By Francesca Niamh Lavè & Shawn Francine Alexander Reo.
The International Law Student Association is a university-established organization that involves law students worldwide. Members of ILSA have the opportunity to join several committees, ranging from events organizing committees, which allow students to broaden their networking abilities, to the committee in charge of marketing, which relies on its members’ networking skills.
We have the chance to broaden the knowledge we acquire in university regarding international law, by meeting renowned scholars and organizing conferences and field trips to legal establishments such as, in this instance, Eurojust. The organization is based in the same premises as those of the ICC’s former headquarters.
This was where we were welcomed by the head of Public Relations of Eurojust: Ms. Leen de Zutter which provided us with great insight into the workings of Eurojust as the European Union’s Judicial Cooperation Unit. The organization has been active since 2002 and, coincidentally, the table we sat around was the same one at which the 15 national members discussed the founding principles of Eurojust for the first time.
Since then, Eurojust has developed into an organization that brings together experienced prosecutors, judges, and police officers from all its member states. It serves as a platform that allows cooperation between organs of the countries within the European Union in dealing with criminal offences that affect international peace and security. The advantages the organization offers are clearly shown in the extraordinary increase in the number of cases brought to it by the member states since its creation. In its first year, 202 cases were brought before it, while in the year 2015 it handled 2214 cases.
The association is organized into two main operating bodies: college and administration. The first is composed of 28 national members and is responsible for the organization and operation of Eurojust and the second is headed by the administrative director which is in charge of the general management of Eurojust.

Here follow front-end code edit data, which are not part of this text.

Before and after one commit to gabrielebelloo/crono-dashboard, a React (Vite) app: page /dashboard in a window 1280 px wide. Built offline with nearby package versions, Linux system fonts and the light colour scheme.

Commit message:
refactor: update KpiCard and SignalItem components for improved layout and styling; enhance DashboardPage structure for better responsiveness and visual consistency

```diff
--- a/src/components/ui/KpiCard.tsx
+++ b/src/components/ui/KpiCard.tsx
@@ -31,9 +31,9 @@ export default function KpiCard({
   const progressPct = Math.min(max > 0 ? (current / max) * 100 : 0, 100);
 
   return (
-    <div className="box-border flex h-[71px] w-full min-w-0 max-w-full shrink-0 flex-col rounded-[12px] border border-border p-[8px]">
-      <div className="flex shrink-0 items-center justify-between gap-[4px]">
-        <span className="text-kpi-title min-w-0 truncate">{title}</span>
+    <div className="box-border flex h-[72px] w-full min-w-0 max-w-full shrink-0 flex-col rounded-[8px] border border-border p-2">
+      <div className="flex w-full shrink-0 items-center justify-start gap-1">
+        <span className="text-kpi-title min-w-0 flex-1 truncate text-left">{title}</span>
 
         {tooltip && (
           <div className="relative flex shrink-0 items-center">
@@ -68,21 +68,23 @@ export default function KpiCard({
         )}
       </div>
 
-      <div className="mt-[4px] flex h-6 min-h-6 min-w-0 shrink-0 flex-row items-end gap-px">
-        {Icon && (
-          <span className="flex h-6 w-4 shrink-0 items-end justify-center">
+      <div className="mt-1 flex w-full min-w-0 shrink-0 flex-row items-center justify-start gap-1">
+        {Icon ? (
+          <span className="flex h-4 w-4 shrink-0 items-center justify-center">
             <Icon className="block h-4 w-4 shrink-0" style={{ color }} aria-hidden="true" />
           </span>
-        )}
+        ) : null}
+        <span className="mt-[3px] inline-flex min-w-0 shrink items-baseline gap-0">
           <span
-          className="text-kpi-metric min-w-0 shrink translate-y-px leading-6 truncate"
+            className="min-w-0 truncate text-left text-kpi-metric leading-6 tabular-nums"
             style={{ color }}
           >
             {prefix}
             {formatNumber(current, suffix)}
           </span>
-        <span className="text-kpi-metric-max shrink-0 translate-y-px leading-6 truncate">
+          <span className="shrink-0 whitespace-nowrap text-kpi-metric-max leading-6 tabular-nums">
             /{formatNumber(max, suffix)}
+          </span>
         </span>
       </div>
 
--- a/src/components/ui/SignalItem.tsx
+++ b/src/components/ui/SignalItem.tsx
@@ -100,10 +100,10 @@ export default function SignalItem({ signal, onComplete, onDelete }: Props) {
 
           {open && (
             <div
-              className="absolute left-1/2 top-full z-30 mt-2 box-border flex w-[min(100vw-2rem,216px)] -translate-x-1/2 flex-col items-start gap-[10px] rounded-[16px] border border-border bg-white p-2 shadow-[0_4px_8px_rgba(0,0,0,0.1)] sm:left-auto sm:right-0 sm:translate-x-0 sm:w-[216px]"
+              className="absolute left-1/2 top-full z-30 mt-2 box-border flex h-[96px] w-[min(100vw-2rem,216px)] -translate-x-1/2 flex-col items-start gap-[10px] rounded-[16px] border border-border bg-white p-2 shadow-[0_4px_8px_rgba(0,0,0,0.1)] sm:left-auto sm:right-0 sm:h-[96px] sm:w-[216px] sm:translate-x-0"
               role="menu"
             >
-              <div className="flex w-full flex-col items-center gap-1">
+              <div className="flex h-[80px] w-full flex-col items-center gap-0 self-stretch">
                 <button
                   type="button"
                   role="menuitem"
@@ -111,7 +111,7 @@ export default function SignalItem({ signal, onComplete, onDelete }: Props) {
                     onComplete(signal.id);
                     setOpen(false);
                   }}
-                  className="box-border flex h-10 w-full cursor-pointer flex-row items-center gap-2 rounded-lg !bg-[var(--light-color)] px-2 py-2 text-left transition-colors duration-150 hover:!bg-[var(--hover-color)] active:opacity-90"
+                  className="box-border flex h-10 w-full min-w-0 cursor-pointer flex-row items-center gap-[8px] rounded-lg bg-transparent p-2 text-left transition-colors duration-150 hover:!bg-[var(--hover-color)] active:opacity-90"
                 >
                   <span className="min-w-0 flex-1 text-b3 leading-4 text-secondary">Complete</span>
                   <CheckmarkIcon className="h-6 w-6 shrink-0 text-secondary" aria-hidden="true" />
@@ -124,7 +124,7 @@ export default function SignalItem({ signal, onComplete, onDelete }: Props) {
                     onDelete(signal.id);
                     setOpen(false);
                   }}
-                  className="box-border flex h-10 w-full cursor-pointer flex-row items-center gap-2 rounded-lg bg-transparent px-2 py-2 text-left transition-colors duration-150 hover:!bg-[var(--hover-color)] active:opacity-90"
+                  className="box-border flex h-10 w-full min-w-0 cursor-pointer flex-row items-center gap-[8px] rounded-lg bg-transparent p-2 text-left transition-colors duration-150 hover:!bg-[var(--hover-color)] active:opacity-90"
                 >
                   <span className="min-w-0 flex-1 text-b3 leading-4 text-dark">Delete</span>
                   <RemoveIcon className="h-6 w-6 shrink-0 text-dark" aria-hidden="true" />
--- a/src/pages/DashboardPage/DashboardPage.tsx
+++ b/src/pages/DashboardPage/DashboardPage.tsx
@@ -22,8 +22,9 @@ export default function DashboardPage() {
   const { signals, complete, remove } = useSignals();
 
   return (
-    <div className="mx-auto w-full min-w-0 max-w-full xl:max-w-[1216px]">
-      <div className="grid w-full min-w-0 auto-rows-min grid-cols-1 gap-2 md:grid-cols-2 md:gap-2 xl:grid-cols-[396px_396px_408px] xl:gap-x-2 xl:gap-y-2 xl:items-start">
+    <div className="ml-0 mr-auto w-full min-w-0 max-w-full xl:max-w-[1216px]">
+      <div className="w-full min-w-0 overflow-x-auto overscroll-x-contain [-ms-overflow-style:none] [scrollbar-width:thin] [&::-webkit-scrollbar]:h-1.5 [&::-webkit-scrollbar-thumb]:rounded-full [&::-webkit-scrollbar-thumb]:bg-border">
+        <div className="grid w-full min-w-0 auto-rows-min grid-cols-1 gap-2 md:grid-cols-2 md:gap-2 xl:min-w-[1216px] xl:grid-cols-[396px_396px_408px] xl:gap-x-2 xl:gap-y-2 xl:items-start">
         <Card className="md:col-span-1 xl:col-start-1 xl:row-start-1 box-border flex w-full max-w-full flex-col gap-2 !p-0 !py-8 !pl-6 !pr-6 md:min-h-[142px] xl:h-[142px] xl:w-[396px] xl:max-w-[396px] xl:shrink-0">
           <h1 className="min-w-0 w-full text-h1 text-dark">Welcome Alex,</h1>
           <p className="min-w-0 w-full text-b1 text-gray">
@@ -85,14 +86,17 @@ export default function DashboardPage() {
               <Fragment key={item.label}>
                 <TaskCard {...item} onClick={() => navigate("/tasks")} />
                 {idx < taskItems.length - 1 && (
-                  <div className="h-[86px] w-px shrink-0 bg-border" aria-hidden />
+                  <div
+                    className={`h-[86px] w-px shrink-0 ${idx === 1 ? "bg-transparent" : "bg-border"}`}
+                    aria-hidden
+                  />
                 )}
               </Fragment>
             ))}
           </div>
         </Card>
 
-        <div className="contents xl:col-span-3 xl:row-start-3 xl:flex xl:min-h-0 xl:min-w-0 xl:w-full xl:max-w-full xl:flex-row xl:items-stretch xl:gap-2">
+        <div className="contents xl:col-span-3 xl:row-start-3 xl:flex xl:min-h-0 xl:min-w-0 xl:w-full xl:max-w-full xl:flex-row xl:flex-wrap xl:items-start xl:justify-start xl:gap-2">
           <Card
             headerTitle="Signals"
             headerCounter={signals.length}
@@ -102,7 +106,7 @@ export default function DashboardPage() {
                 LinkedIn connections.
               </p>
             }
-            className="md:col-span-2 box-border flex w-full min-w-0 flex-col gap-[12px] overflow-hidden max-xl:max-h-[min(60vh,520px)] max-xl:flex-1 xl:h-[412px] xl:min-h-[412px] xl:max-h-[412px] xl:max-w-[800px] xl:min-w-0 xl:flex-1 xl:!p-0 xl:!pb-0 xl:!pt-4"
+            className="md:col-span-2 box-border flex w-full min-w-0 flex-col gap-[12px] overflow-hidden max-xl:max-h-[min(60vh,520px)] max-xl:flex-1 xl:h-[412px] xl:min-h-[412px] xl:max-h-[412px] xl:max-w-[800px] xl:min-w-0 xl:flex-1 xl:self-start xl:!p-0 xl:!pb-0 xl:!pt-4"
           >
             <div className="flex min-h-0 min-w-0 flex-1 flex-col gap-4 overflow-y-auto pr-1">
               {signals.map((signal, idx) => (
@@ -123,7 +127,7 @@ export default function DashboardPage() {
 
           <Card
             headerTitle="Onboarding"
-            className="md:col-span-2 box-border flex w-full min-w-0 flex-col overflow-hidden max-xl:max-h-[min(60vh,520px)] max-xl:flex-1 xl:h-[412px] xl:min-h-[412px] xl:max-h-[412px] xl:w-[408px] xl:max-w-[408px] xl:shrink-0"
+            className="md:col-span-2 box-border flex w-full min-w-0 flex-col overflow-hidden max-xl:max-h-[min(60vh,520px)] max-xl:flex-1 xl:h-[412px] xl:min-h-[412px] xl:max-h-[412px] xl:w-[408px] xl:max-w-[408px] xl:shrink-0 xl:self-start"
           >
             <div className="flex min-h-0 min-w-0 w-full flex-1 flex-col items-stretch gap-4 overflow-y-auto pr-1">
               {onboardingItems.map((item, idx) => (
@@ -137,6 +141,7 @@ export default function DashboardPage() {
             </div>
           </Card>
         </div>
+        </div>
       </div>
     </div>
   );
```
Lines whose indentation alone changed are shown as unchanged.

In order to promote and to expand the reach of Eurojust in the fight against international crime, it collaborates with three liaison prosecutors: USA, Norway, and Switzerland. Through these, Eurojust is able to cooperate with third states by using the Eurojust National Coordination Systems (ENCS).
Furthermore, the Eurojust has the authority to coordinate the investigation of cases that affect EU countries by setting up Joint Investigations Teams (JIT), providing the organization with the necessary information to work on the case in hand.
By better understanding Eurojust’s modus operandi, we were able to relate the contents of our studies to a working organization. We did so by mirroring what we learned in books to its application in real life situations.
Despite the complicated nature of cooperation between countries pertaining to different legal systems, the pivotal role of Eurojust has become much clearer now that Ms. De Zutter has presented the unit to us, highlighting the way Eurojust was and is perceived on an international scale, giving prominence to the importance public relations have in the perception of Eurojust on the European scene.
As international law students, we study the way different countries coexist on a global scale and can therefore appreciate the delicate balance that Eurojust helps to maintain between them.
The role played by Eurojust in this field is unprecedented. It is truly inspiring to see the results of the work that began only 14 years ago and has come so far.
Our visit to Eurojust has contributed to our understanding of its workings. Eurojust has grown as an organization, achieving an important role in the cooperation between European States with regards to international criminal cases, and as statistics have shown, it will acquire ever greater importance in the solving of criminal cases, not only within Europe but also worldwide.
´Till next time.